Q: My back and fingers make cracking sounds when I stretch them. Could this be a sign of a joint problem?
A: Joints are protected by synovial fluid that carries nutrients and gases such as oxygen, nitrogen and carbon dioxide. The fluid acts like a protective safety shell that covers the body’s joints. When we move or stretch, the resulting pressure causes gas bubbles in the synovial fluid to expand until the bubbles pop – hence, the popping sounds.
Generally, the only cause for concern about cracking or popping sounds coming from a joint is when the sounds are accompanied by joint pain, swelling or stiffness. These could be signs of some serious joint conditions that require medical treatment without delay.
Q: I’ve read differing opinions on whether joint health can be improved by taking a glucosamine sup-plement. Is it a good idea to take glucosamine for healthier joints?
A: Glucosamine is an amino acid combination of glucose and glutamine that is found in joint cartilage. The amount of glucosamine declines as we age, increasing the chance of cartilage damage caused by illness, disease, genetics or the aging process.

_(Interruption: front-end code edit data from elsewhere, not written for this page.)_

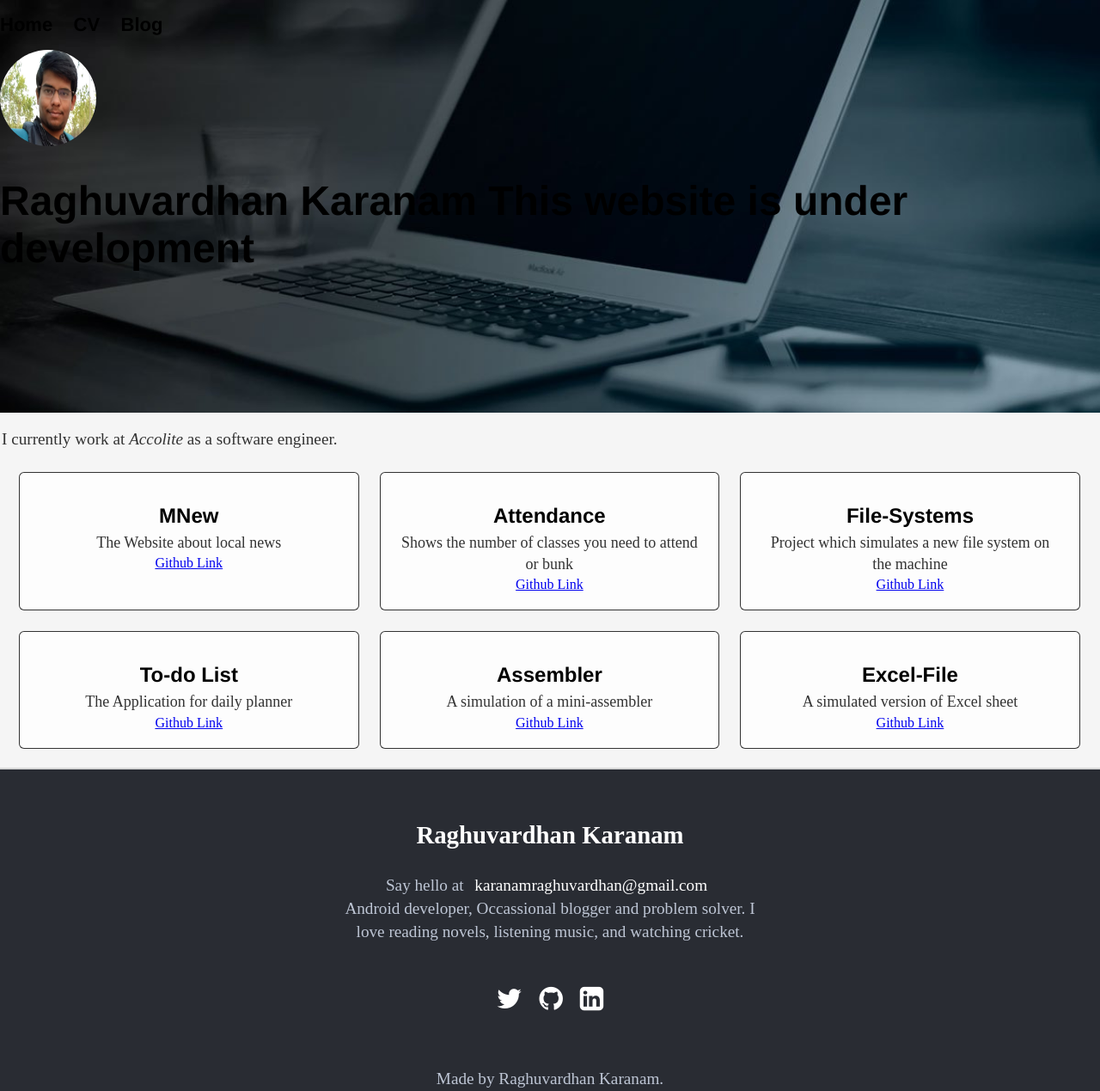
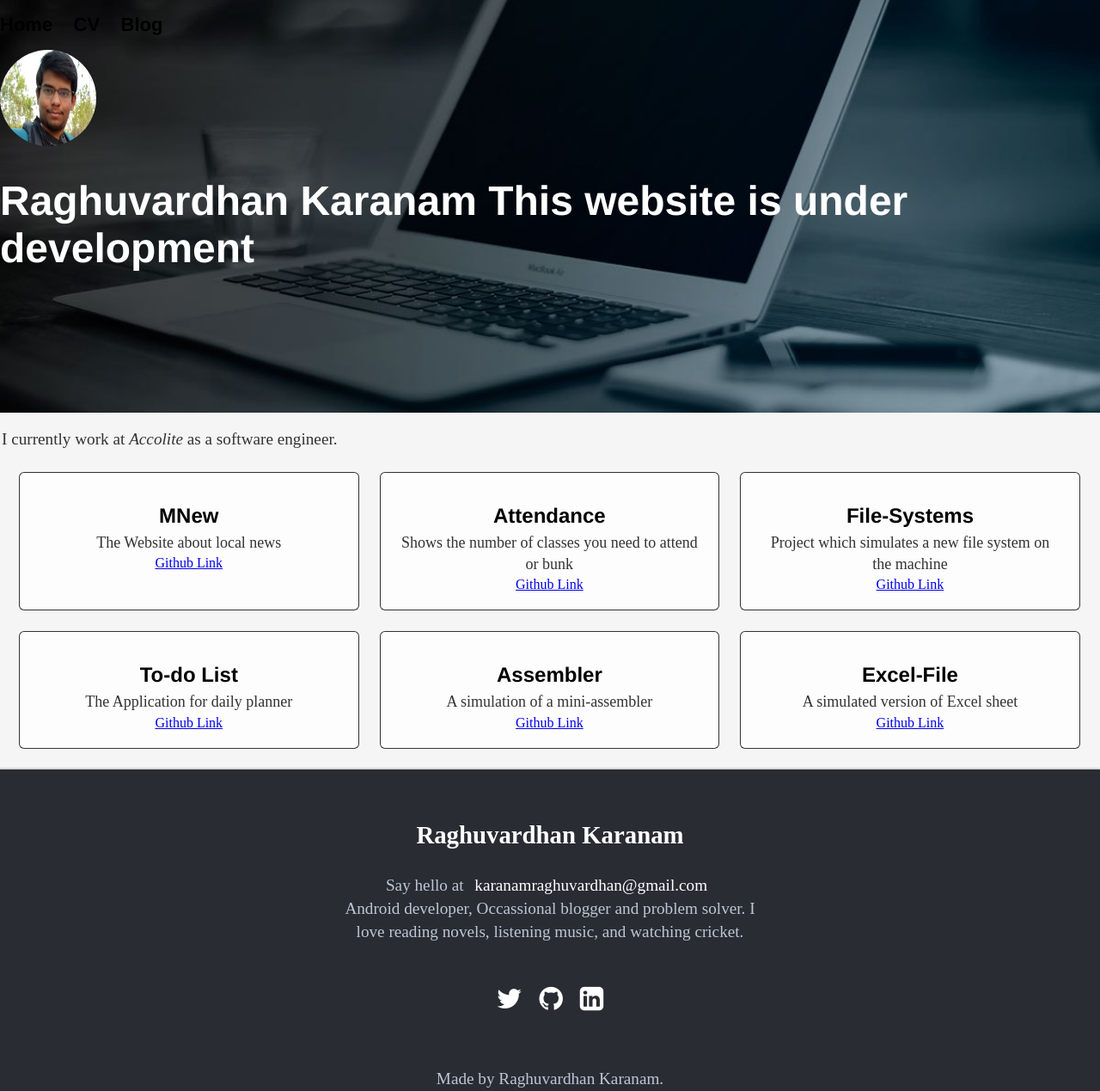
Before and after one commit to raghuvardhan/raghuvardhan.github.io, a Jekyll site: the page built from index.html, in a window 1280 px wide. Shown: the whole page at 86% size. Built offline with Jekyll 4.4.1, drawn with Linux system fonts in a browser that asks for light colours.

Commit message:
Update _layouts/default.html

```diff
--- a/_layouts/default.html
+++ b/_layouts/default.html
@@ -23,7 +23,7 @@
 
 				<div>
 					<img class="avatar" src="/assets/images/My dev profile photo.jpg" alt="Avatar">
-					<h1>Raghuvardhan Karanam This website is under development</h1>
+					<h1 style="color: white">Raghuvardhan Karanam This website is under development</h1>
 				</div>
 			</header><!-- /.blurb -->
 
```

When considering glucosamine supplements for joint health, there are pros and cons to weight. Some glucosamine users, especially osteoarthritis sufferers, report improved joint mobility, while others experience negative responses or side effects such as allergic reactions.
Research studies on glucosamine have so far been inconclusive, so it’s recommended that you talk to your doctor before taking a glucosamine supplement.

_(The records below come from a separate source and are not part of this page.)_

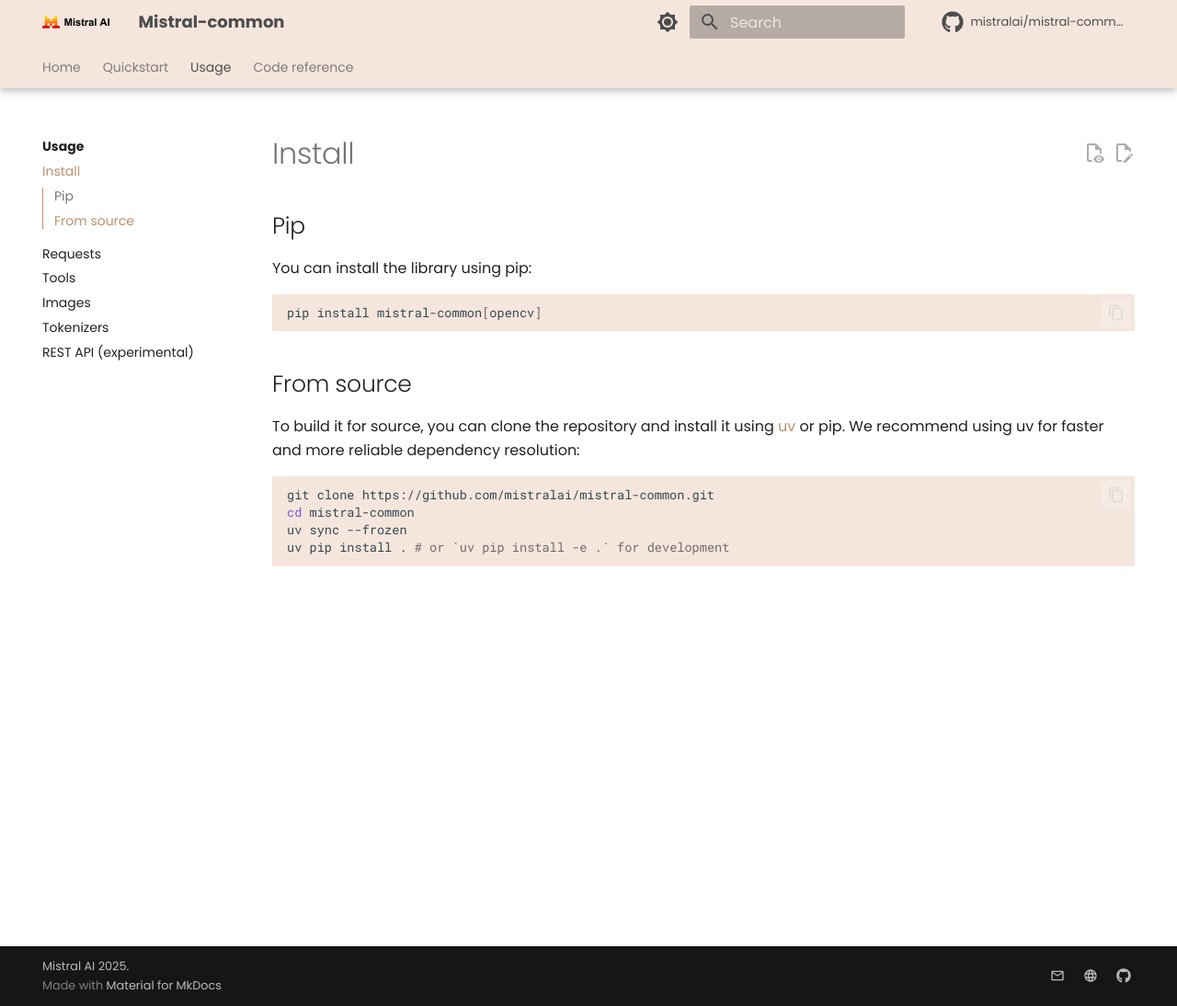
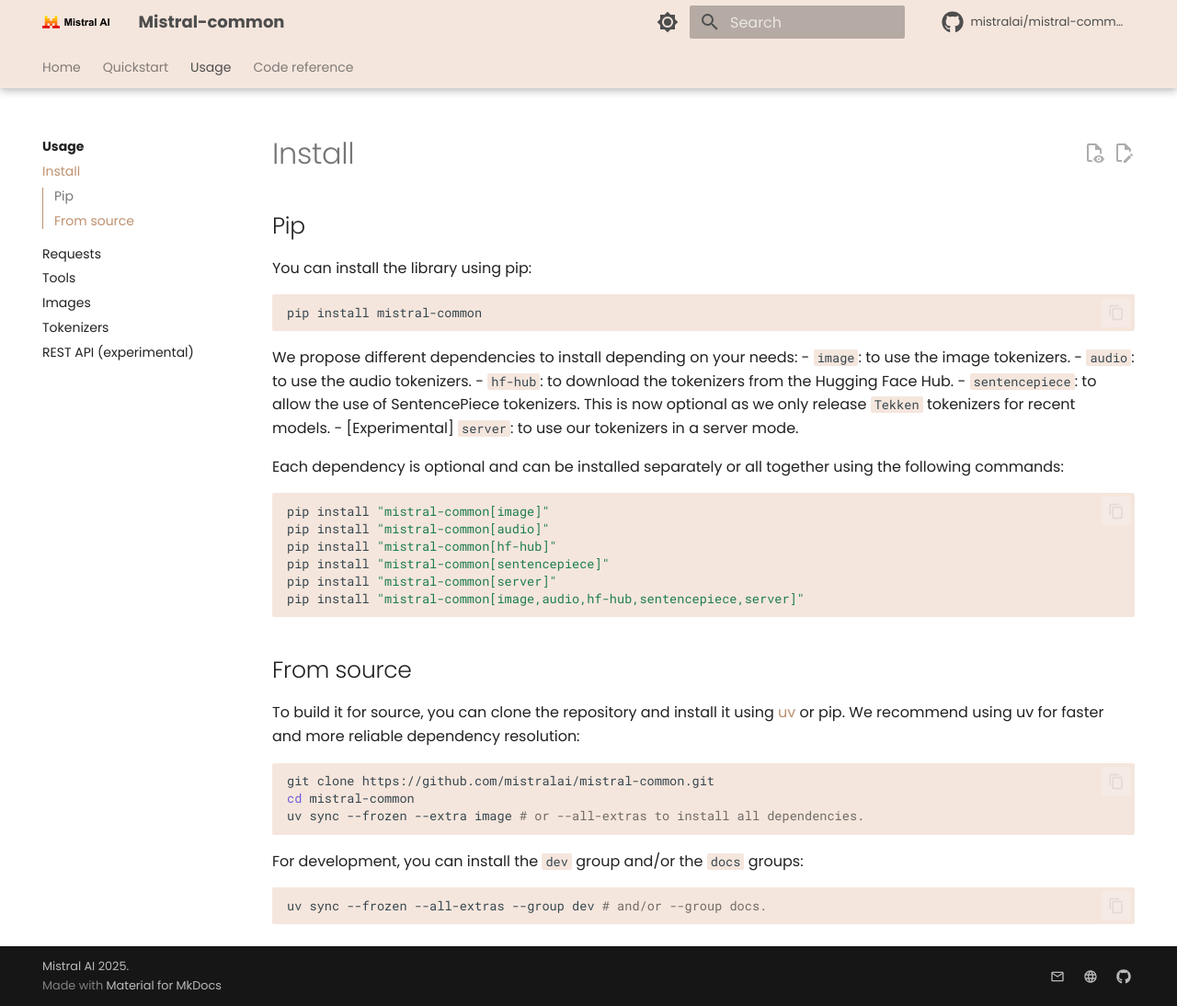
Before and after one commit to mistralai/mistral-common, an MkDocs documentation site: the page built from docs/usage/install.md, in a window 1280 px wide and 1094 px high. Shown: the whole window at 92% size. Built offline with MkDocs 1.6.1 and Material for MkDocs 9.7.7, drawn with Linux system fonts in a browser that asks for light colours; comment, search, counter and statistics services are not loaded.

````diff
--- a/docs/gen_api_pages.py
+++ b/docs/gen_api_pages.py
@@ -9,7 +9,7 @@ import mkdocs_gen_files
 
 SRC_PATH = "./src/"
 REF_PATH = "code_reference"
-IGNORED_FILES = ["__init__.py", "__version__.py"]
+IGNORED_FILES = ["__init__.py", "multimodal.py"]
 nav = mkdocs_gen_files.Nav()
 
 for path in sorted(Path(SRC_PATH).rglob("*.py")):
--- a/docs/usage/install.md
+++ b/docs/usage/install.md
@@ -4,7 +4,24 @@
 
 You can install the library using pip:
 ```sh
-pip install mistral-common[opencv]
+pip install mistral-common
+```
+
+We propose different dependencies to install depending on your needs:
+- `image`: to use the image tokenizers.
+- `audio`: to use the audio tokenizers.
+- `hf-hub`: to download the tokenizers from the Hugging Face Hub.
+- `sentencepiece`: to allow the use of SentencePiece tokenizers. This is now optional as we only release `Tekken` tokenizers for recent models.
+- \[Experimental\] `server`: to use our tokenizers in a server mode.
+
+Each dependency is optional and can be installed separately or all together using the following commands:
+```sh
+pip install "mistral-common[image]"
+pip install "mistral-common[audio]"
+pip install "mistral-common[hf-hub]"
+pip install "mistral-common[sentencepiece]"
+pip install "mistral-common[server]"
+pip install "mistral-common[image,audio,hf-hub,sentencepiece,server]"
 ```
 
 ## From source
@@ -13,6 +30,10 @@ To build it for source, you can clone the repository and install it using [uv](h
 ```sh
 git clone https://github.com/mistralai/mistral-common.git
 cd mistral-common
-uv sync --frozen
-uv pip install . # or `uv pip install -e .` for development
+uv sync --frozen --extra image # or --all-extras to install all dependencies.
 ```
+
+For development, you can install the `dev` group and/or the `docs` groups:
+```sh
+uv sync --frozen --all-extras --group dev # and/or --group docs.
+```
--- a/pyproject.toml
+++ b/pyproject.toml
@@ -50,7 +50,8 @@ dev = [
     "types-Pillow>=10.2.0",
     "types-requests>=2.32",
     "coverage[toml]>=7.4.4",
-    "openai>=1.84.0"
+    "openai>=1.84.0",
+    "pre-commit>=4.0.0",
 ]
 
 docs = [
````
Also changed, not shown: .pre-commit-config.yaml (added, +16 -0 lines), README.md (+36 -3 lines), 3 other files.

Q: Is acupuncture effective for relieving joint pain? If so, how does it actually work?
A: While acupuncture is not a magic “cure-all”, it can be an effective treatment for a number of medical conditions – with minimal potential side effects.
Acupuncture points are areas of the body with heightened electrical sensitivity. Inserting needles at these points can stimulate sensory receptors and nerves to transmit impulses to the hypothalamic-pituitary system; in turn, the hypothalamus and pituitary gland release endorphins and other chemicals which act as natural pain killers.
The results of acupuncture treatment can vary from one person to another. Do not rely on acupuncture alone to treat chronic diseases or serious illnesses with-out first consulting your doctor.
Have a question? You can submit your question for possible inclusion in future issues of Better health, by e-mail firstname.lastname@example.org or by mail to Editor, Better health Magazine, Bumrungrad International Hospital,
33 Sukhumvit 3, Wattana, Bangkok 10110, Thailand.